■ Work required
Print each record below precisely, with every picture left out of the copy.

Extracted records Block Start

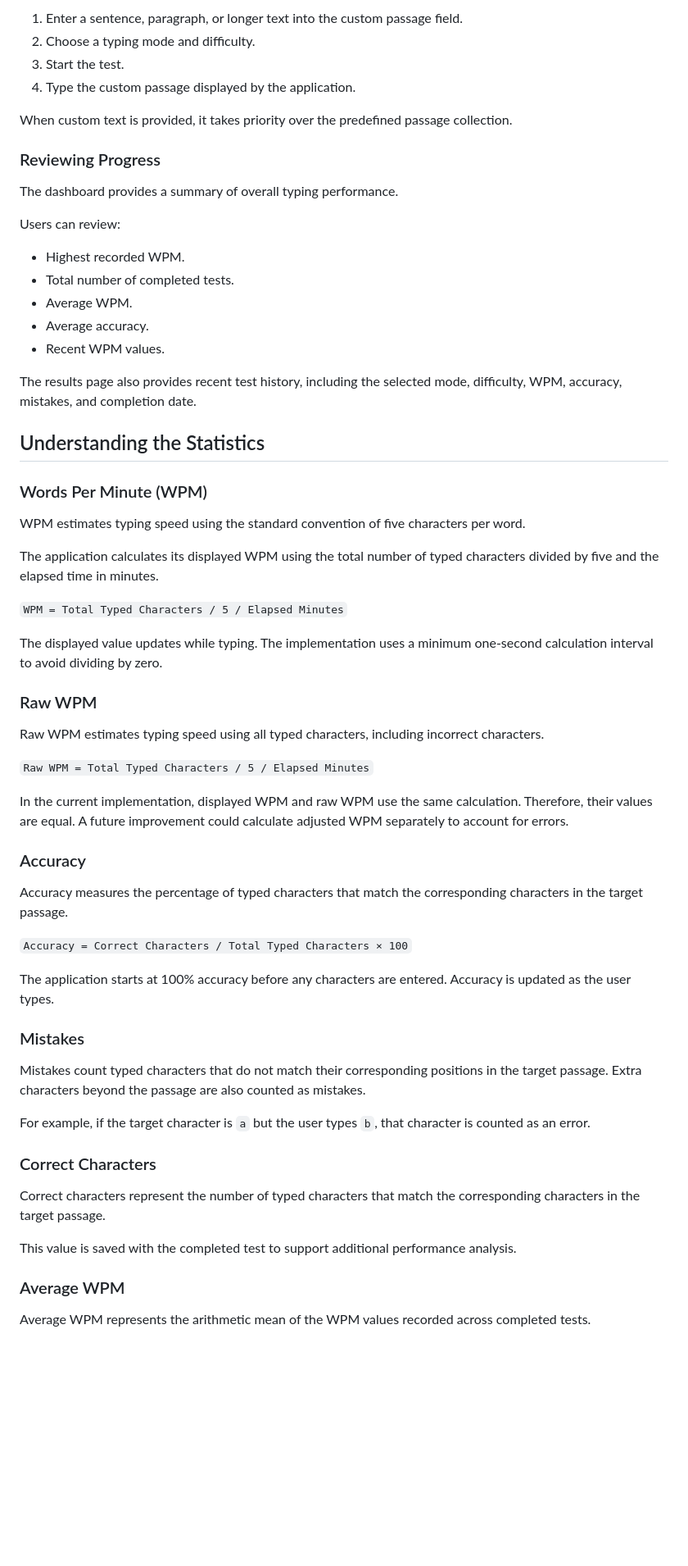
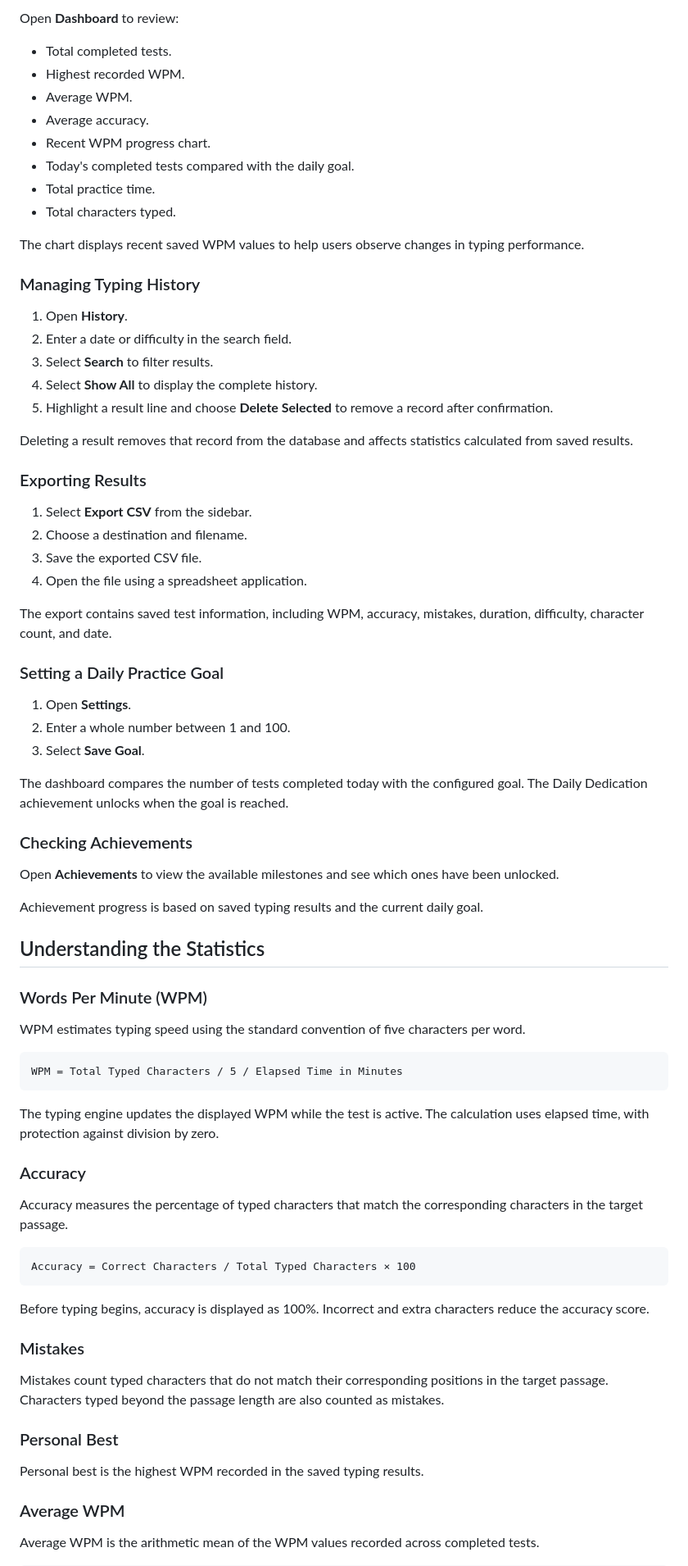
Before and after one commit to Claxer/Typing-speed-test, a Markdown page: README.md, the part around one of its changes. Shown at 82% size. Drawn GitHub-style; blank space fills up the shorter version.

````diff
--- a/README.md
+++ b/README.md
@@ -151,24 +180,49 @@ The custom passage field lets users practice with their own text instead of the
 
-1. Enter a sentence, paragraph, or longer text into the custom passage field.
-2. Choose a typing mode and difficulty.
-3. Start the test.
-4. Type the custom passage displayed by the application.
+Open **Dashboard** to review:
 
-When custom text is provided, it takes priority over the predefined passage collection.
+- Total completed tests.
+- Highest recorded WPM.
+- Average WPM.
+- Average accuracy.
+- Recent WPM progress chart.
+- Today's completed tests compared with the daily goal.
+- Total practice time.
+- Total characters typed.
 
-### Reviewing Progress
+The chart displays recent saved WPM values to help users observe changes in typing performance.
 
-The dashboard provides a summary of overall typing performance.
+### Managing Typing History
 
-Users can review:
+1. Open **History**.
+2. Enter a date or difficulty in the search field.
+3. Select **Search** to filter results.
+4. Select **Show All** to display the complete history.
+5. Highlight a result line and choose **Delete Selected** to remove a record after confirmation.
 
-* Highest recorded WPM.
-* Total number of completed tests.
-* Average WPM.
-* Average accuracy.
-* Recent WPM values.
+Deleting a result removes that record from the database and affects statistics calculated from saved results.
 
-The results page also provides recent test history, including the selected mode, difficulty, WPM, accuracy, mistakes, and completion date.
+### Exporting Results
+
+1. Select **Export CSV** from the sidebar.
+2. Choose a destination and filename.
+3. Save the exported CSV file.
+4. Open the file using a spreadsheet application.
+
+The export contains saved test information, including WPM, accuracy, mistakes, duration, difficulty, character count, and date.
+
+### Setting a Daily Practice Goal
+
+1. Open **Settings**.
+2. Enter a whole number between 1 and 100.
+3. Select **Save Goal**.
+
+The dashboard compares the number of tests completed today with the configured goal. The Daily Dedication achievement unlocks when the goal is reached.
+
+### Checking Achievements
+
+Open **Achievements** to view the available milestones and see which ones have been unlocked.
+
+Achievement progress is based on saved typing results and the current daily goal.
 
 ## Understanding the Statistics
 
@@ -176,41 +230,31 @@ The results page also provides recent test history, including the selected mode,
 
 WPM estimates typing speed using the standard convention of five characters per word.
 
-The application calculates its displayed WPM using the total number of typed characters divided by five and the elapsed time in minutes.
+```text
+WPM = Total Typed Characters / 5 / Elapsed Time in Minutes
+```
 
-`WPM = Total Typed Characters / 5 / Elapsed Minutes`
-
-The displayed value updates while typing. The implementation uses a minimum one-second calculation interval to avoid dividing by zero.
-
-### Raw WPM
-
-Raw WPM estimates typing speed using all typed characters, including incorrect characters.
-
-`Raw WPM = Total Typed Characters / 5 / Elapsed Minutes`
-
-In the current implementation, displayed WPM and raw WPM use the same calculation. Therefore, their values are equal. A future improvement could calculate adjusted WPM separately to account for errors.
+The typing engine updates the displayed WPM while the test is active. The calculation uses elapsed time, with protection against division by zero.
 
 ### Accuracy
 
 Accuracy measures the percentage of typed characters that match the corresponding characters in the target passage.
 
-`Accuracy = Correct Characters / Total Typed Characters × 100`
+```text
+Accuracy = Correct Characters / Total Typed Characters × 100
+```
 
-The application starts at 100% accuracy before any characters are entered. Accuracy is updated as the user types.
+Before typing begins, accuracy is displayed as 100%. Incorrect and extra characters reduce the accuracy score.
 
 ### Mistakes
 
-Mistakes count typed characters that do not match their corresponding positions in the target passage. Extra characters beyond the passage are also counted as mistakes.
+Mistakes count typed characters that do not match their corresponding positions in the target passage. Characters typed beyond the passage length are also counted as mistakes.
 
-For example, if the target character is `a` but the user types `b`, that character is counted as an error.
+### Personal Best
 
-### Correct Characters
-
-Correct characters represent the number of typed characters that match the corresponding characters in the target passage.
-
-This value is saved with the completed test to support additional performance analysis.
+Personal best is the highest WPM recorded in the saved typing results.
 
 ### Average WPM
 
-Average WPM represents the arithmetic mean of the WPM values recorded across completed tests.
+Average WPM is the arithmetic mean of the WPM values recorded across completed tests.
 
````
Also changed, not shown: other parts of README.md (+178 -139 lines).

Extracted records Block End

■ Answer below
Before and after one commit to Claxer/Typing-speed-test, a Markdown page: README.md, the part around one of its changes. Shown at 82% size. Drawn GitHub-style; blank space fills up the shorter version.

````diff
--- a/README.md
+++ b/README.md
@@ -151,24 +180,49 @@ The custom passage field lets users practice with their own text instead of the
 
-1. Enter a sentence, paragraph, or longer text into the custom passage field.
-2. Choose a typing mode and difficulty.
-3. Start the test.
-4. Type the custom passage displayed by the application.
+Open **Dashboard** to review:
 
-When custom text is provided, it takes priority over the predefined passage collection.
+- Total completed tests.
+- Highest recorded WPM.
+- Average WPM.
+- Average accuracy.
+- Recent WPM progress chart.
+- Today's completed tests compared with the daily goal.
+- Total practice time.
+- Total characters typed.
 
-### Reviewing Progress
+The chart displays recent saved WPM values to help users observe changes in typing performance.
 
-The dashboard provides a summary of overall typing performance.
+### Managing Typing History
 
-Users can review:
+1. Open **History**.
+2. Enter a date or difficulty in the search field.
+3. Select **Search** to filter results.
+4. Select **Show All** to display the complete history.
+5. Highlight a result line and choose **Delete Selected** to remove a record after confirmation.
 
-* Highest recorded WPM.
-* Total number of completed tests.
-* Average WPM.
-* Average accuracy.
-* Recent WPM values.
+Deleting a result removes that record from the database and affects statistics calculated from saved results.
 
-The results page also provides recent test history, including the selected mode, difficulty, WPM, accuracy, mistakes, and completion date.
+### Exporting Results
+
+1. Select **Export CSV** from the sidebar.
+2. Choose a destination and filename.
+3. Save the exported CSV file.
+4. Open the file using a spreadsheet application.
+
+The export contains saved test information, including WPM, accuracy, mistakes, duration, difficulty, character count, and date.
+
+### Setting a Daily Practice Goal
+
+1. Open **Settings**.
+2. Enter a whole number between 1 and 100.
+3. Select **Save Goal**.
+
+The dashboard compares the number of tests completed today with the configured goal. The Daily Dedication achievement unlocks when the goal is reached.
+
+### Checking Achievements
+
+Open **Achievements** to view the available milestones and see which ones have been unlocked.
+
+Achievement progress is based on saved typing results and the current daily goal.
 
 ## Understanding the Statistics
 
@@ -176,41 +230,31 @@ The results page also provides recent test history, including the selected mode,
 
 WPM estimates typing speed using the standard convention of five characters per word.
 
-The application calculates its displayed WPM using the total number of typed characters divided by five and the elapsed time in minutes.
+```text
+WPM = Total Typed Characters / 5 / Elapsed Time in Minutes
+```
 
-`WPM = Total Typed Characters / 5 / Elapsed Minutes`
-
-The displayed value updates while typing. The implementation uses a minimum one-second calculation interval to avoid dividing by zero.
-
-### Raw WPM
-
-Raw WPM estimates typing speed using all typed characters, including incorrect characters.
-
-`Raw WPM = Total Typed Characters / 5 / Elapsed Minutes`
-
-In the current implementation, displayed WPM and raw WPM use the same calculation. Therefore, their values are equal. A future improvement could calculate adjusted WPM separately to account for errors.
+The typing engine updates the displayed WPM while the test is active. The calculation uses elapsed time, with protection against division by zero.
 
 ### Accuracy
 
 Accuracy measures the percentage of typed characters that match the corresponding characters in the target passage.
 
-`Accuracy = Correct Characters / Total Typed Characters × 100`
+```text
+Accuracy = Correct Characters / Total Typed Characters × 100
+```
 
-The application starts at 100% accuracy before any characters are entered. Accuracy is updated as the user types.
+Before typing begins, accuracy is displayed as 100%. Incorrect and extra characters reduce the accuracy score.
 
 ### Mistakes
 
-Mistakes count typed characters that do not match their corresponding positions in the target passage. Extra characters beyond the passage are also counted as mistakes.
+Mistakes count typed characters that do not match their corresponding positions in the target passage. Characters typed beyond the passage length are also counted as mistakes.
 
-For example, if the target character is `a` but the user types `b`, that character is counted as an error.
+### Personal Best
 
-### Correct Characters
-
-Correct characters represent the number of typed characters that match the corresponding characters in the target passage.
-
-This value is saved with the completed test to support additional performance analysis.
+Personal best is the highest WPM recorded in the saved typing results.
 
 ### Average WPM
 
-Average WPM represents the arithmetic mean of the WPM values recorded across completed tests.
+Average WPM is the arithmetic mean of the WPM values recorded across completed tests.
 
````
Also changed, not shown: other parts of README.md (+178 -139 lines).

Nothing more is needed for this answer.